Work to complete —
Please go through the records below and return every line holding the word "year".

Given entries —
______

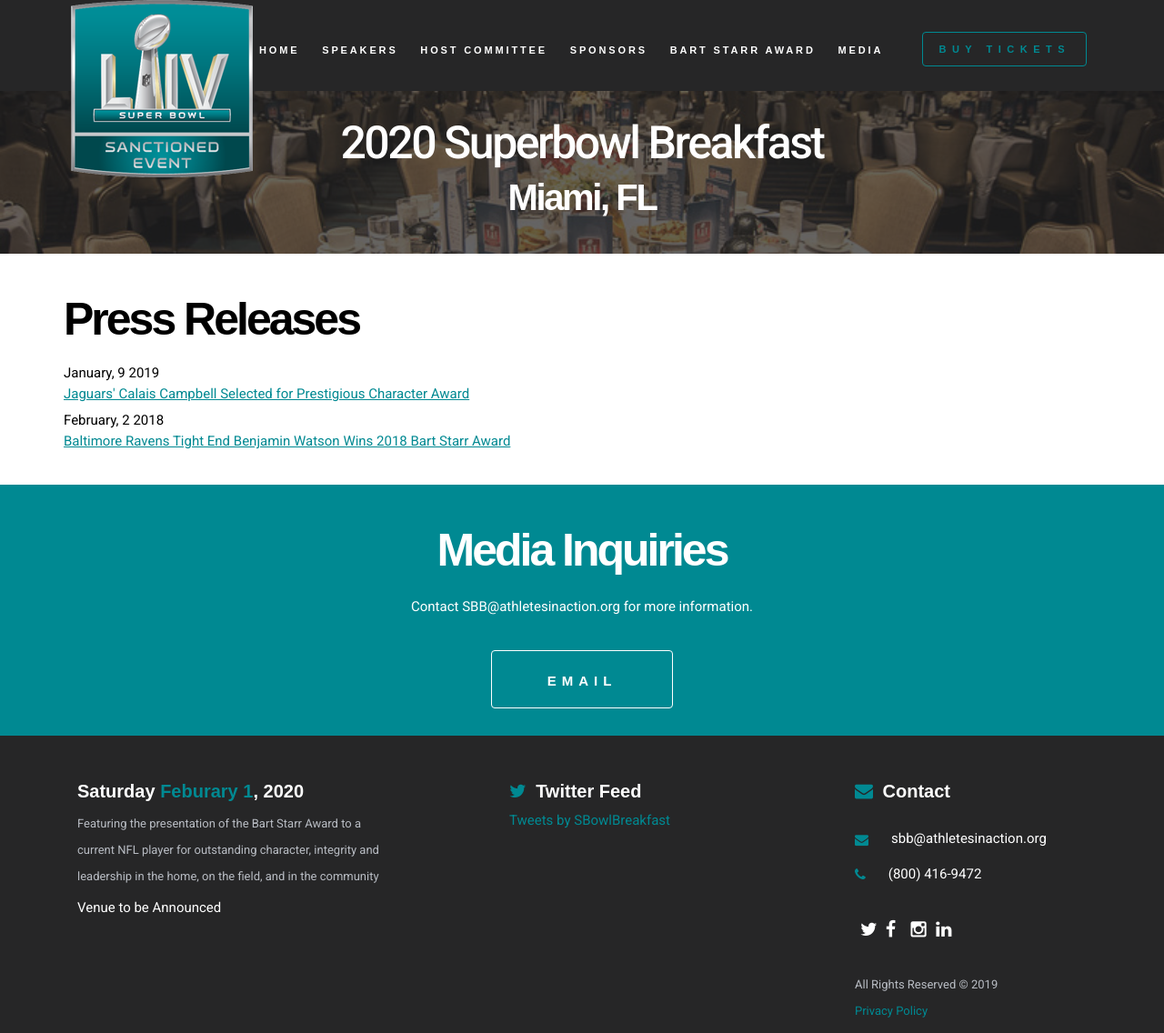
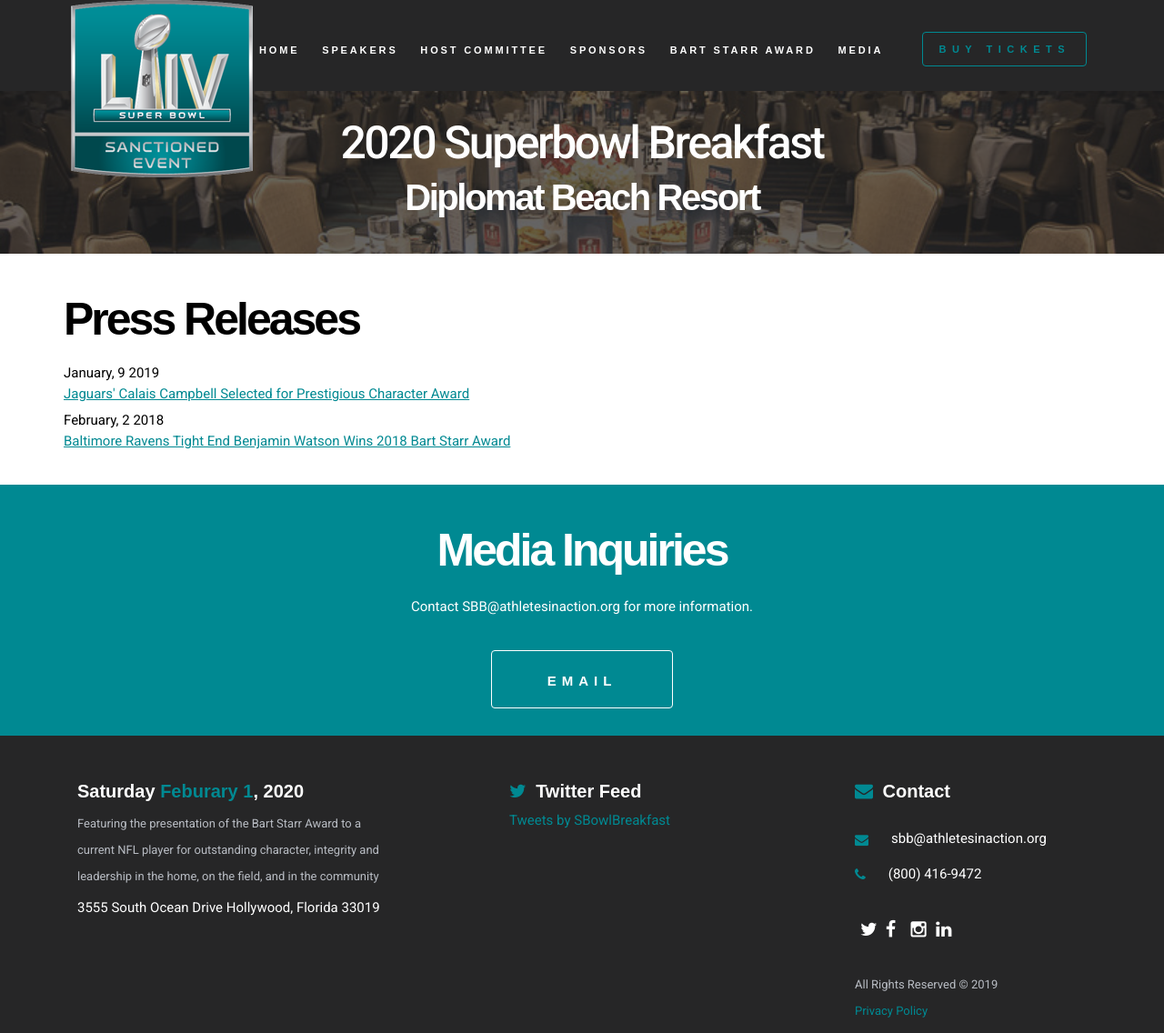
Before and after one commit to AIAUSA/Superbowl, a Jekyll site: the page built from media.md, in a window 1280 px wide. Shown: the whole page at 91% size. Built offline with Jekyll 4.4.1, drawn with Linux system fonts in a browser that asks for light colours; some web fonts are replaced; comment, search, counter and statistics services are not loaded.

Commit message:
Update from Forestry.io Kayla Jenerette updated _data/event.yml

```diff
--- a/_data/event.yml
+++ b/_data/event.yml
@@ -1,16 +1,16 @@
 ---
 media-contact: SBB@athletesinaction.org
 media-email: SBB@athletesinaction.org
-year: 2020
-location: Miami, FL
+year: "2020"
+location: 'Diplomat Beach Resort '
 full_date: Saturday, Feburary 1st, 2020
 short_date: 01.Feb
 dayofweek: Saturday
 month: Feburary
-day: 1
-address1: Venue to be Announced
+day: "1"
+address1: 3555 South Ocean Drive Hollywood, Florida 33019
 address2: ''
-sold_out: 0
+sold_out: "0"
 sold_out_message: Please check back next year!
 time: 8 AM
 event_name: Super Bowl Breakfast
```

______

Result of this task —
-year: 2020
+year: "2020"
 sold_out_message: Please check back next year!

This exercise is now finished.